"No one really knows about it yet," Michael Wells, owner of Bailey/Coy Books, says.
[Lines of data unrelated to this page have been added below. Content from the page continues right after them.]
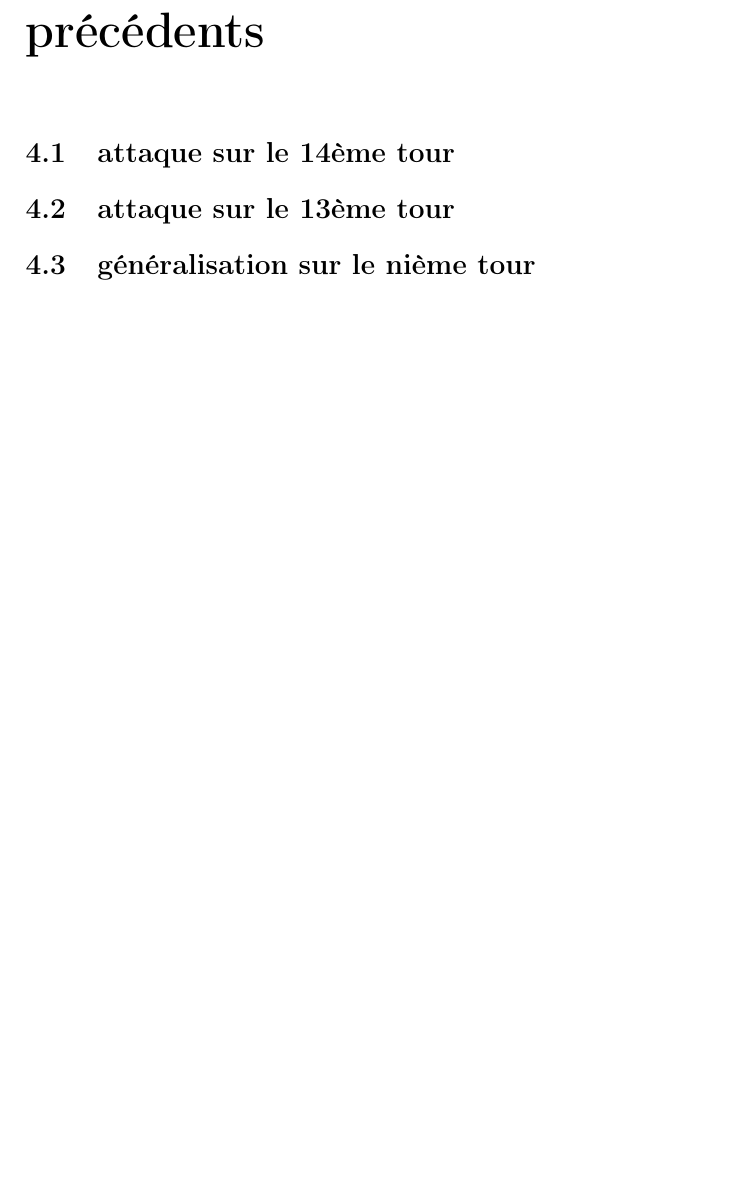
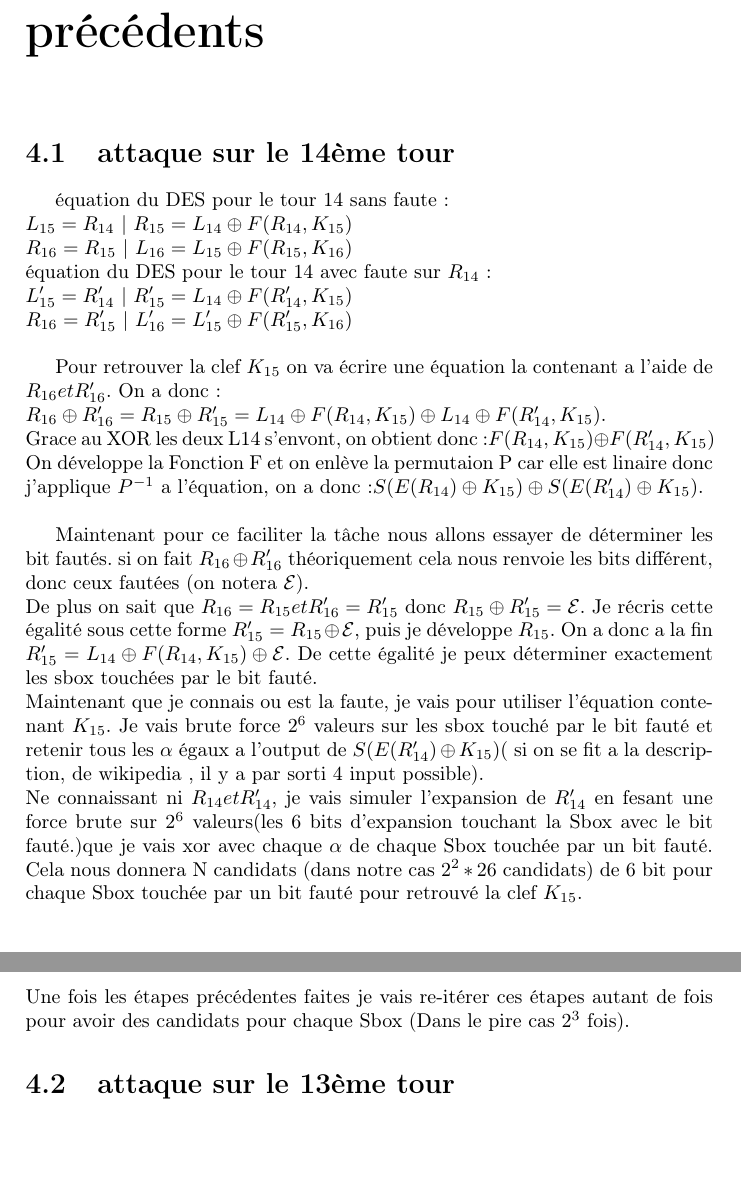
Before and after one commit to nielsmerceron/attaqueparfauteDES, a LaTeX document (rapport/rapport_attaque_par_faute_DES.tex): part of page 8 of 10 before the commit and two parts of pages 9 and 10 of 12 after it, the two joined at a grey line, cut so that both start at the same text, the shorter picture padded with empty space. Compiled offline with pdfLaTeX.

Commit message:
ajout délément mais pas sur

```diff
--- a/rapport/rapport_attaque_par_faute_DES.tex
+++ b/rapport/rapport_attaque_par_faute_DES.tex
@@ -10,6 +10,7 @@
 \usepackage{algorithm}
 \usepackage{algpseudocode}
 \usepackage{subfig}
+\usepackage{hyperref}
 
 \date{}
 \title{Calcul sécurisé, Attaque par faute sur le DES}
@@ -318,8 +319,29 @@
 
 		\chapter{Fautes sur les tours précédents}
 			\section{attaque sur le 14ème tour}
+			équation du DES pour le tour 14 sans faute:\\
+			$L_{15}=R_{14}$ | $R_{15}=L_{14}\oplus F(R_{14},K_{15})$\\
+			$R_{16}=R_{15}$ | $L_{16}=L_{15}\oplus F(R_{15},K_{16})$\\
+			équation du DES pour le tour 14 avec faute sur $R_{14}$:\\
+			$L_{15}'=R_{14}'$ | $R_{15}'=L_{14}\oplus F(R_{14}',K_{15})$\\
+			$R_{16}=R_{15}'$ | $L_{16}'=L_{15}'\oplus F(R_{15}',K_{16})$\\
+
+			Pour retrouver la clef $K_{15}$ on va écrire une équation la contenant a l'aide de $R_{16} et R_{16}'$.
+			On a donc:\\ $R_{16} \oplus R_{16}'=R_{15} \oplus R_{15}'=L_{14}\oplus F(R_{14},K_{15}) \oplus L_{14}\oplus F(R_{14}',K_{15})$.\\
+			Grace au XOR les deux L14 s'envont, on obtient donc :$F(R_{14},K_{15}) \oplus F(R_{14}',K_{15})$\\
+			On développe la Fonction F et on enlève la permutaion P car elle est linaire donc j'applique $P^{-1}$ a l'équation, on a donc :$S(E(R_{14})\oplus K_{15})\oplus S(E(R_{14}')\oplus K_{15})$.\\
+
+			Maintenant pour ce faciliter la tâche nous allons essayer de déterminer les bit fautés.
+			si on fait $R_{16} \oplus R_{16}'$ théoriquement cela nous renvoie les bits différent, donc ceux fautées (on notera $\mathcal{E}$).\\
+			De plus on sait que $R_{16}=R_{15} et R_{16}' =R_{15}'$ donc $R_{15} \oplus R_{15}' = \mathcal{E}$.
+			Je récris cette égalité sous cette forme $ R_{15}' = R_{15} \oplus \mathcal{E}$, puis je développe $R_{15}$.
+			On a donc a la fin $R_{15}' = L_{14}\oplus F(R_{14},K_{15}) \oplus \mathcal{E}$. De cette égalité je peux déterminer exactement les sbox touchées par le bit fauté.\\
+			Maintenant que je connais ou est la faute, je vais pour utiliser l'équation contenant $K_{15}$. Je vais brute force $2^{6}$ valeurs sur les sbox touché par le bit fauté et retenir tous les $\alpha$ égaux a l'output de $S(E(R_{14}')\oplus K_{15})$( si on se fit a la description, de wikipedia , il y a par sorti 4 input possible).\\
+			Ne connaissant ni $R_{14} et R_{14}'$, je vais simuler l'expansion de $R_{14}'$ en fesant une force brute sur $2^{6}$ valeurs(les 6 bits d'expansion touchant la Sbox avec le bit fauté.)que je vais xor avec chaque $\alpha$ de chaque Sbox touchée par un bit fauté.
+			Cela nous donnera N candidats (dans notre cas $2^{2}*2{6}$ candidats) de 6 bit pour chaque Sbox touchée par un bit fauté pour retrouvé la clef $K_{15}$.\\
+			Une fois les étapes précédentes faites je vais re-itérer ces étapes autant de fois pour avoir des candidats pour chaque Sbox (Dans le pire cas $2^{3}$ fois).
 			\section{attaque sur le 13ème tour}
-			\section{généralisation sur le nième tour}
+
 
 		\chapter{Contre-mesures}
 			\section{Doublé le calcul du DES}
```
Also changed, not shown: rapport/rapport_attaque_par_faute_DES.pdf, rapport/rapport_attaque_par_faute_DES.tex (9 more changed lines), 4 other files.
We are walking to his bookstore so he can see the new section that went up this past weekend.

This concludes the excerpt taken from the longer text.